Collecting information for a healthier America

News & Publications

September 10, 2021

We have completed data collection for our first national sample replicate, and we are starting to produce estimates that paint a picture of the family planning and fertility behaviors of Americans during the COVID-19 pandemic. The AFHS team recently had an abstract accepted to the upcoming Pandemic Babies conference in Berlin, Germany in December, where we will be discussing the interesting finding based on analyses of data from the AFHS, the NSFG, and the PSID that pregnancies and childbirth have continued to trend downward in the U.S. among individuals 18-28 years old during the pandemic. We also find that predictors of fertility behavior and pregnancy status have generally remained robust during the pandemic, which means that changes in these predictors due to the pandemic could be impacting fertility outcomes. Finally, we note that differences between subgroups defined by race/ethnicity in these outcomes have changed somewhat during the pandemic, possibly indicating different effects of the pandemic on these different subgroups. The AFHS team will also be presenting methodological findings from our first national sample replicate at the upcoming MAPOR annual conference in November.

Our second national replicate will be released soon: stay tuned, because you might be selected!

February 26, 2021

We are approaching 1,000 AFHS respondents in our first sample replicate! Thank you again to all of our study participants thus far. Your survey responses have been invaluable, and they will soon be used to paint an important picture of where the U.S. population stands in terms of the various questions that you answered. As always, please email afhs-info@umich.edu if you have any questions about study participation.

We have another new article that has been accepted in Field Methods that discusses the best methods for measuring sexual identity in national surveys like AFHS, and this study actually informed the types of questions that were asked in our survey. Stay tuned for this article, which demonstrates that forcing people to choose from a small number of response options in questions about sexual identity can have a negative effect on estimated associations between sexual identity and substance use behaviors.

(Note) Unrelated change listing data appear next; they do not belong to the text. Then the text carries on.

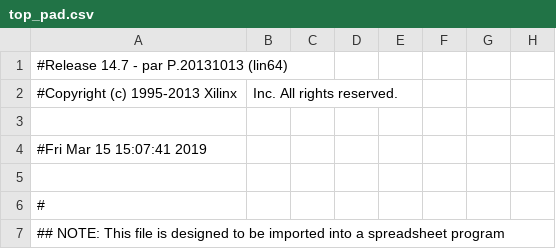
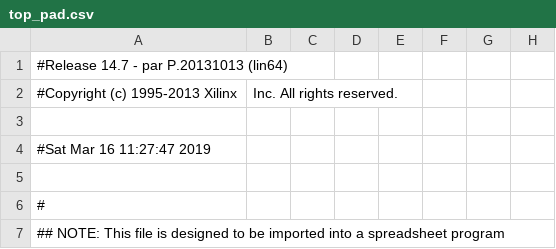
Before and after one commit to edferoca/digital-II, a CSV file: final_1/build/gateware/top_pad.csv, drawn as a sheet; only a part is shown; the diff covers the shown part only; the diff names each change by its address in the sheet, - before the commit and + after, or states it on an @@ line.

```diff
--- a/final_1/build/gateware/top_pad.csv
+++ b/final_1/build/gateware/top_pad.csv
-A4: #Fri Mar 15 15:07:41 2019
+A4: #Sat Mar 16 11:27:47 2019
```
Also changed, not shown: 36 edited cells elsewhere in this file, 53 other files.
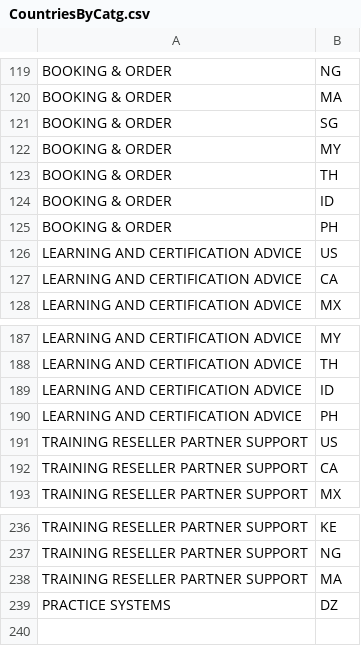
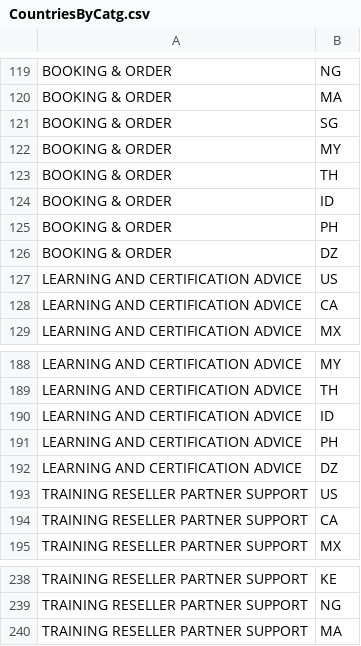
Before and after one commit to sunny13nitk/LSO-Self-Srv, a CSV file: srv/src/main/resources/configCatg/CountriesByCatg.csv, drawn as a sheet; only a part is shown, gaps mark what is left out; removed rows and columns are numbered as before the commit, all else as after; the diff names each change by its address in the sheet, - before the commit and + after, or states it on an @@ line.

```diff
--- a/srv/src/main/resources/configCatg/CountriesByCatg.csv
+++ b/srv/src/main/resources/configCatg/CountriesByCatg.csv
+row 126: BOOKING & ORDER | DZ
+row 192: LEARNING AND CERTIFICATION ADVICE | DZ
-row 239: PRACTICE SYSTEMS | DZ
```
Also changed, not shown: srv/src/main/resources/configCatg/CountryLanguageMappings.csv, 3 other files.
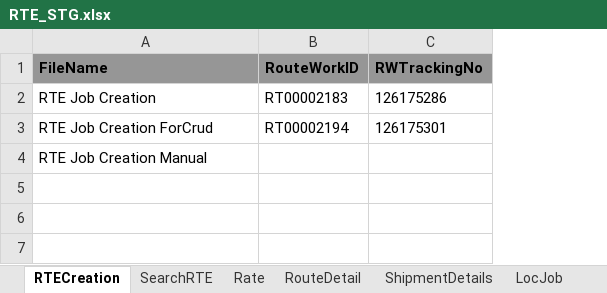
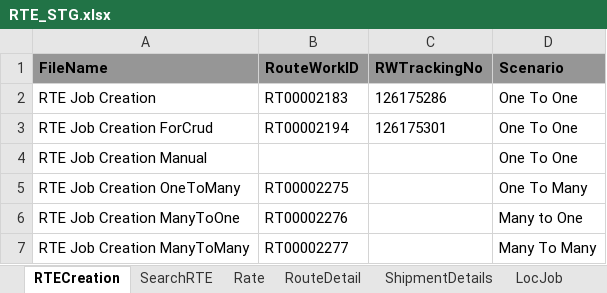
Before and after one commit to RavinaSamyak01/RTE, an Excel workbook: RTE/src/main/resources/RTE_STG.xlsx, sheet RTECreation, drawn as a sheet; values as stored, in another font and other column widths than the file's, no borders; the diff names each change by its address in the sheet, - before the commit and + after, or states it on an @@ line.

```diff
--- a/RTE/src/main/resources/RTE_STG.xlsx (sheet RTECreation)
+++ b/RTE/src/main/resources/RTE_STG.xlsx (sheet RTECreation)
+column D (Scenario), rows 2-4: all One To One
+row 5: RTE Job Creation OneToMany | RT00002275 |  | One To Many
+row 6: RTE Job Creation ManyToOne | RT00002276 |  | Many to One
+row 7: RTE Job Creation ManyToMany | RT00002277 |  | Many To Many
```
Also changed, not shown: 19 other files.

January 6, 2021

Our first paper, evaluating a pilot study of the web-based contraceptive use history calendar in the AFHS, has been accepted for publication in Field Methods! You can find the in-press version of the accepted paper here. We hope that our participants are continuing to find this data collection tool easy to use. Data collection continues for the first sample replicate of AFHS.

November 4, 2020

Many thanks to all of our study participants thus far! We are truly grateful for all of our respondents, especially given our difficult situation with the COVID-19 pandemic. Please email afhs-info@umich.edu if any issues arise.

The AFHS study team will presenting a talk at the upcoming virtual annual conference of the Midwest Association for Public Opinion Research, where we will be discussing the use of the event history calendar in the web version of the AFHS survey that is used to measure contraceptive use behaviors in the past 24 months. We hope that our respondents have found this calendar easy to use!

March 12, 2020

In light of the COVID-19 outbreak, we wanted to clarify for our participants and respondents that AFHS support staff may not be able to answer phone calls on certain days. A recording on the phone will provide additional information if staff are unavailable. Contacting us via email (afhs-info@umich.edu) with questions should result in a quicker response, but responses may still be delayed depending on the work schedules and availability of our staff. This is clearly a fluid situation, and we will continue to post updates. Please stay safe and practice healthy behaviors.

September 17th, 2019

Researchers recently analyzed data from the National Survey of Family Growth, and unfortunately found that for 1 in 16 women in the U.S., their first experience with sexual intercourse was rape. Here is the story about this important public health problem that made national news.

Here is a recent report about the age of onset of sexual activity among boys living in metropolitan areas that uses data from the National Survey of Family Growth.

AFHS research team members Axinn and West recently published a new article in Social Science Research comparing the lifetime prevalence of forced intercourse between persons with a college education and persons without.